WHAT TO PRODUCE: Give the lines again exactly as they appear, from the first line of the listing through the line containing "2) New 'Ready", and omit every picture.
Start of GIVEN INFORMATION
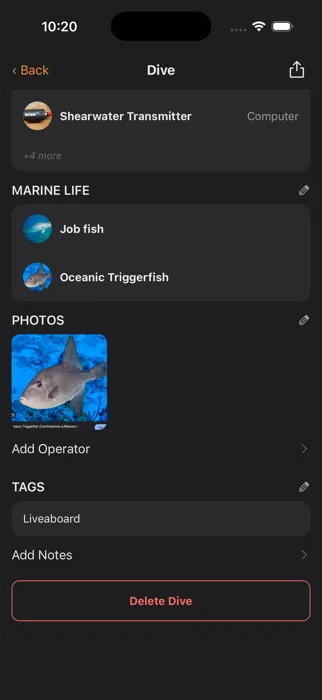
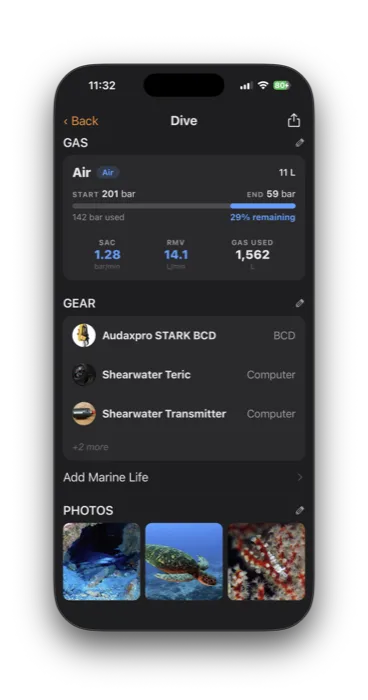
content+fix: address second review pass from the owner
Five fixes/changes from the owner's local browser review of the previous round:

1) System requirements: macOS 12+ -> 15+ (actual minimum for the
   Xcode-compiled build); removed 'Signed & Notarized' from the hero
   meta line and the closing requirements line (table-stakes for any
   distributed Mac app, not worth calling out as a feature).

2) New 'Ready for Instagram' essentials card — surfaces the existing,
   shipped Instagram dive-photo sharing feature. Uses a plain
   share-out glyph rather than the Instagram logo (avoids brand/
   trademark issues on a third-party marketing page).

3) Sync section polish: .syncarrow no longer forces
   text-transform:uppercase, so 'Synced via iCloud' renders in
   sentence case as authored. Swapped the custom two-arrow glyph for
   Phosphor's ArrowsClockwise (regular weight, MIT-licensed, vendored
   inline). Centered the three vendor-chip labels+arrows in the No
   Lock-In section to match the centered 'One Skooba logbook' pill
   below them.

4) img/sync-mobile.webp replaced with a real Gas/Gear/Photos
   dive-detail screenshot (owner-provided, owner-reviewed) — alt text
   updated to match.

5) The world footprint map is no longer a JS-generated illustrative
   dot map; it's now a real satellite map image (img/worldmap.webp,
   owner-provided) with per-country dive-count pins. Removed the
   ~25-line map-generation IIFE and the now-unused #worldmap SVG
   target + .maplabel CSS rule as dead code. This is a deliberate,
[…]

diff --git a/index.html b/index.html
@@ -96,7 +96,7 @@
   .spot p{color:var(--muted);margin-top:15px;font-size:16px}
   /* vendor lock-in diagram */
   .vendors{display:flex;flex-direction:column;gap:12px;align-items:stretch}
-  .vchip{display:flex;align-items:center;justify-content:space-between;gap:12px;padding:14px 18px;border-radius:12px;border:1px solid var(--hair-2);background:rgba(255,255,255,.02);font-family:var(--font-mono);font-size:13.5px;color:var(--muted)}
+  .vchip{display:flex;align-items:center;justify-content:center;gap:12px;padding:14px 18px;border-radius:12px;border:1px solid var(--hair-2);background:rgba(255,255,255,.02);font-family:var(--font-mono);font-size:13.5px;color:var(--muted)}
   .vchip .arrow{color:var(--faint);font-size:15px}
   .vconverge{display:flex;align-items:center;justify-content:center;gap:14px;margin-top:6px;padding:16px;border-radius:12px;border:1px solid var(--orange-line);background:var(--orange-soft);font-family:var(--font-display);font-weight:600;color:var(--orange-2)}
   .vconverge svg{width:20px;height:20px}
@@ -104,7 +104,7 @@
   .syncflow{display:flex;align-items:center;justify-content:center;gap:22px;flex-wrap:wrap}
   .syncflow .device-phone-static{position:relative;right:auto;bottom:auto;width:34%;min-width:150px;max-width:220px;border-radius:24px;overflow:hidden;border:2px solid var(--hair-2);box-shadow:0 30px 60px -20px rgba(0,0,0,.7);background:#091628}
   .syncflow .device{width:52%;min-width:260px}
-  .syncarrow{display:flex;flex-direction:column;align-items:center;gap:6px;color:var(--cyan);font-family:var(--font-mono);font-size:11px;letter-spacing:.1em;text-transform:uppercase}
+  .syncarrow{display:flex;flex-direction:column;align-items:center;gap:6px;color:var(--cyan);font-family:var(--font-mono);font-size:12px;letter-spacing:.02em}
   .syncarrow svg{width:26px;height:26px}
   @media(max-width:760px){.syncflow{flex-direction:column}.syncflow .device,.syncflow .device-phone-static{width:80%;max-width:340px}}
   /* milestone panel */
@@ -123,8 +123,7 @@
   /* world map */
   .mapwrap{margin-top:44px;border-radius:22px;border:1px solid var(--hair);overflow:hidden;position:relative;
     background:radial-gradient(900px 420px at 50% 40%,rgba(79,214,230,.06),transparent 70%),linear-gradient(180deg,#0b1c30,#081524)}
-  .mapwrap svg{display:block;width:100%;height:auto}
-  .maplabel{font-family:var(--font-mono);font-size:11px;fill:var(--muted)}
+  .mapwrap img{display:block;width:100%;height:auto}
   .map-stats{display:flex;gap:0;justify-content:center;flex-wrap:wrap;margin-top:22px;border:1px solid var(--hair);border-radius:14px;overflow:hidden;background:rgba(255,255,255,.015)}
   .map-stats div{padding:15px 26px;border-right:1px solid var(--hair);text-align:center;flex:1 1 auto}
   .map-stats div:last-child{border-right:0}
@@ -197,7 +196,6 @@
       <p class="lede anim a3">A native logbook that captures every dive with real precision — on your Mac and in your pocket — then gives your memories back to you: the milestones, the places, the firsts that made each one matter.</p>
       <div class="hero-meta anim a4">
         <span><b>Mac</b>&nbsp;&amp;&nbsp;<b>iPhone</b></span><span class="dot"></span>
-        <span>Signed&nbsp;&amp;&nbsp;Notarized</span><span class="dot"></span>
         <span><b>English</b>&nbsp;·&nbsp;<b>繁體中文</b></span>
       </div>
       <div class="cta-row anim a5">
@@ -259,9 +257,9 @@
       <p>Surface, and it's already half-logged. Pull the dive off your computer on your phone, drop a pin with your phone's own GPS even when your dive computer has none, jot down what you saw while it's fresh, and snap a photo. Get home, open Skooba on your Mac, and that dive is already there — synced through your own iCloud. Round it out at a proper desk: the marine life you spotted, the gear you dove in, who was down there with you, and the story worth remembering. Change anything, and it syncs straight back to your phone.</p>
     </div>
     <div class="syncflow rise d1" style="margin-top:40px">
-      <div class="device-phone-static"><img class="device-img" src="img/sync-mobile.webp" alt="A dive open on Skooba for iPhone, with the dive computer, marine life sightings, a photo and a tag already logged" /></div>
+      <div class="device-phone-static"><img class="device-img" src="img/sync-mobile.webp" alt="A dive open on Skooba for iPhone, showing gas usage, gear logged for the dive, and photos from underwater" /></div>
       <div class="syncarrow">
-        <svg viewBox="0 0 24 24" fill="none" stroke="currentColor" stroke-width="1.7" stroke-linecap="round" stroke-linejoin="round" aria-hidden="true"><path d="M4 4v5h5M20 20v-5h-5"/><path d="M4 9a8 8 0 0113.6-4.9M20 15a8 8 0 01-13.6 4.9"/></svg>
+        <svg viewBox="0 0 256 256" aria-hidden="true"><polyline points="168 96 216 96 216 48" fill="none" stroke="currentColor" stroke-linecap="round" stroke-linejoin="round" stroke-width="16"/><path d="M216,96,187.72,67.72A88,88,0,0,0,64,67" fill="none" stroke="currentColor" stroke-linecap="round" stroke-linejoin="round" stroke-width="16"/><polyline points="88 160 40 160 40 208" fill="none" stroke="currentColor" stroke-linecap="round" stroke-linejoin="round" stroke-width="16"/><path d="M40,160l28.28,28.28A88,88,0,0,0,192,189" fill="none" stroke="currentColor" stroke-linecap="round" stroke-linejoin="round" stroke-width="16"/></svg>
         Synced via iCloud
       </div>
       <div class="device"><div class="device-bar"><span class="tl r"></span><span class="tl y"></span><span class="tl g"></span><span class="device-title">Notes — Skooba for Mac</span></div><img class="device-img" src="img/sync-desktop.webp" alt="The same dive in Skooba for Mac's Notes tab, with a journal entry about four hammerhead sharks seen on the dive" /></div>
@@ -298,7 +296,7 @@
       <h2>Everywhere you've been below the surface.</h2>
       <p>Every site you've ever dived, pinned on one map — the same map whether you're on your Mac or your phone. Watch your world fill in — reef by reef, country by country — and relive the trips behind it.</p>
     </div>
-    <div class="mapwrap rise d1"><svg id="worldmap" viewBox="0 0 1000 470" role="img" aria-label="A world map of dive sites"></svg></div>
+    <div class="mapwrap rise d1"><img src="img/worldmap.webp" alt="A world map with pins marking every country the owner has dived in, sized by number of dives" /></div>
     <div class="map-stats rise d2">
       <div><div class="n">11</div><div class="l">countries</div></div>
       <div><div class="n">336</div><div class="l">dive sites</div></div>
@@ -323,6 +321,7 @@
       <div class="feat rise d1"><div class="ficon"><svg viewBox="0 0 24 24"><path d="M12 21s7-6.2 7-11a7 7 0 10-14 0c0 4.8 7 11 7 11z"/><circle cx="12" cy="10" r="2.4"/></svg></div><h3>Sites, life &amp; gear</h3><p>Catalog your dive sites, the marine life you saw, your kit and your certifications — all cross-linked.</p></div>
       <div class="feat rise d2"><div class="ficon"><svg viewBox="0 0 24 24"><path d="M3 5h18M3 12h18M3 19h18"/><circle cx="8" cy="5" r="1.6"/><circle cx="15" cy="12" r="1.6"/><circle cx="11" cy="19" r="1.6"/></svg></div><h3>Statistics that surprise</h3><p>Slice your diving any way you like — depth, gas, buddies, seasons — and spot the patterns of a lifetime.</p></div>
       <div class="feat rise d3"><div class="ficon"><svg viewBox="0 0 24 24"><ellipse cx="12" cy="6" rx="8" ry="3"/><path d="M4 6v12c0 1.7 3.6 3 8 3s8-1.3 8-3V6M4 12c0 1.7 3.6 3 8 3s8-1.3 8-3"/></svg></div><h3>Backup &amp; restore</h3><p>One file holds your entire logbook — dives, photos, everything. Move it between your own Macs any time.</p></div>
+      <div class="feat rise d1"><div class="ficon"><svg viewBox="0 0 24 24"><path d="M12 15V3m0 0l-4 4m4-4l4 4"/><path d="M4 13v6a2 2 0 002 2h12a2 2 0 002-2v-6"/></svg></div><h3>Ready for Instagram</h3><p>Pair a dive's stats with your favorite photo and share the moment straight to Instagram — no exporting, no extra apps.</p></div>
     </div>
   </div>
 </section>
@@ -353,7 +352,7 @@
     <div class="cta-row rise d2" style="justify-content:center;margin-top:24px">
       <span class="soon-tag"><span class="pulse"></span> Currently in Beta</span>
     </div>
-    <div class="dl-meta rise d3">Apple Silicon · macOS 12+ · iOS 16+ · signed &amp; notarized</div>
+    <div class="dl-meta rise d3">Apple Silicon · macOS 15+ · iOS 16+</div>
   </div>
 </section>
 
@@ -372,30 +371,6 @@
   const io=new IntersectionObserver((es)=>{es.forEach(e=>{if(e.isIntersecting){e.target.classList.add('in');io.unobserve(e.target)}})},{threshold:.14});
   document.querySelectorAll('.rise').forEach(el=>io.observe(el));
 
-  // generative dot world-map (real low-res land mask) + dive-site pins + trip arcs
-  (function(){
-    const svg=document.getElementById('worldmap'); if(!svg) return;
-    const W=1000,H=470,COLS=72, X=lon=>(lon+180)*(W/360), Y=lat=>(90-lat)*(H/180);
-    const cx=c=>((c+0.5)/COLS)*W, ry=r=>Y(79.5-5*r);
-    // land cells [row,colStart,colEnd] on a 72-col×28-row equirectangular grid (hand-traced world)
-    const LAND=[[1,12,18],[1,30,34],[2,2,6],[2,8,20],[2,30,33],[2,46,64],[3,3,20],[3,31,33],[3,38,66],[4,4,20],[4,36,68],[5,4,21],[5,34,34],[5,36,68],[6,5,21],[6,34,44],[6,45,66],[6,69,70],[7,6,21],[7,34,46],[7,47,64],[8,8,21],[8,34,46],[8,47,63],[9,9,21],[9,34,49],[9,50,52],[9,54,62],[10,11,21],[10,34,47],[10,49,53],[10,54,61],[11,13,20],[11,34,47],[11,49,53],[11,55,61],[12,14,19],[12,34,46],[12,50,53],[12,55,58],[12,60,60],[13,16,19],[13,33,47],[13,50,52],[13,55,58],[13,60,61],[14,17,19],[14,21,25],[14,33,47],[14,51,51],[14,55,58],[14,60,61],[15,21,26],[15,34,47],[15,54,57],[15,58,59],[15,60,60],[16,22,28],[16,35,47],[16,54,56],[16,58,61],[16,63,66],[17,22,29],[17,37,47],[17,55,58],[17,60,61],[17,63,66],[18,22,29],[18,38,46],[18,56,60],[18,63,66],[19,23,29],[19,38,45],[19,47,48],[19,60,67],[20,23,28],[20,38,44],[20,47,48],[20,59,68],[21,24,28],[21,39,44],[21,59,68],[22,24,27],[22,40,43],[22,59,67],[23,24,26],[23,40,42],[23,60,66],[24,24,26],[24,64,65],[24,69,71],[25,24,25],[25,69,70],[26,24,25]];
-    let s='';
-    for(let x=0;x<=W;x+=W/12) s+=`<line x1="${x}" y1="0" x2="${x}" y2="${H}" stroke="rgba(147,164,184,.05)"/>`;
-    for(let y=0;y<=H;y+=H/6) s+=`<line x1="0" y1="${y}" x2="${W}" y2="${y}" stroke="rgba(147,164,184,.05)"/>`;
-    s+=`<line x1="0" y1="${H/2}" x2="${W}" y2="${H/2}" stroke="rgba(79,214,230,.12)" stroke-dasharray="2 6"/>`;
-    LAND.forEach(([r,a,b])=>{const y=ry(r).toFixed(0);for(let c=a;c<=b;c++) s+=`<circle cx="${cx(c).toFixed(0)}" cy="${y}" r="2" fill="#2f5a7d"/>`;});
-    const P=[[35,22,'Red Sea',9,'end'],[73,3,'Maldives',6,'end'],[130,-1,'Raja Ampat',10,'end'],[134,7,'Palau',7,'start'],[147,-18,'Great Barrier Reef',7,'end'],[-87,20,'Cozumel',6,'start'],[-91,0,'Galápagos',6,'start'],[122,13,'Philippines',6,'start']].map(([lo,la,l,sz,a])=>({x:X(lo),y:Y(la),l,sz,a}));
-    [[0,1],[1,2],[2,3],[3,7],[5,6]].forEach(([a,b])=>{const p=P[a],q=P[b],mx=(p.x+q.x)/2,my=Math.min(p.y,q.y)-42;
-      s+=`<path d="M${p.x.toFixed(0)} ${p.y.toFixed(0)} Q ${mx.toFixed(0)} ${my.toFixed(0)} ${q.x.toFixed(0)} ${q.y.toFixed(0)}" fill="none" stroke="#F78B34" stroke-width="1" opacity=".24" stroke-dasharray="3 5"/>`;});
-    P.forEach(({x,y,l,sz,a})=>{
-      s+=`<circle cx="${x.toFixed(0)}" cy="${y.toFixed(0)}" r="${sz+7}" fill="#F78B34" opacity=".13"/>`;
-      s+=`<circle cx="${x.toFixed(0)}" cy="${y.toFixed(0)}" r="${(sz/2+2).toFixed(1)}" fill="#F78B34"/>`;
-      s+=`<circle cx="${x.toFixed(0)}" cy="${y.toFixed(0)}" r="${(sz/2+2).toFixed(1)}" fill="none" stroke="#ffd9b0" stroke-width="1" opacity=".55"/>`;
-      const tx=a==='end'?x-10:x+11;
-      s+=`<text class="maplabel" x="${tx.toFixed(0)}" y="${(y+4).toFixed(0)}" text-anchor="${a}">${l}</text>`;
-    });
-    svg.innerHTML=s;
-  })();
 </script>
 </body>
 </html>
End of GIVEN INFORMATION
ANSWER SECTION:
content+fix: address second review pass from the owner
Five fixes/changes from the owner's local browser review of the previous round:

1) System requirements: macOS 12+ -> 15+ (actual minimum for the
   Xcode-compiled build); removed 'Signed & Notarized' from the hero
   meta line and the closing requirements line (table-stakes for any
   distributed Mac app, not worth calling out as a feature).

2) New 'Ready for Instagram' essentials card — surfaces the existing,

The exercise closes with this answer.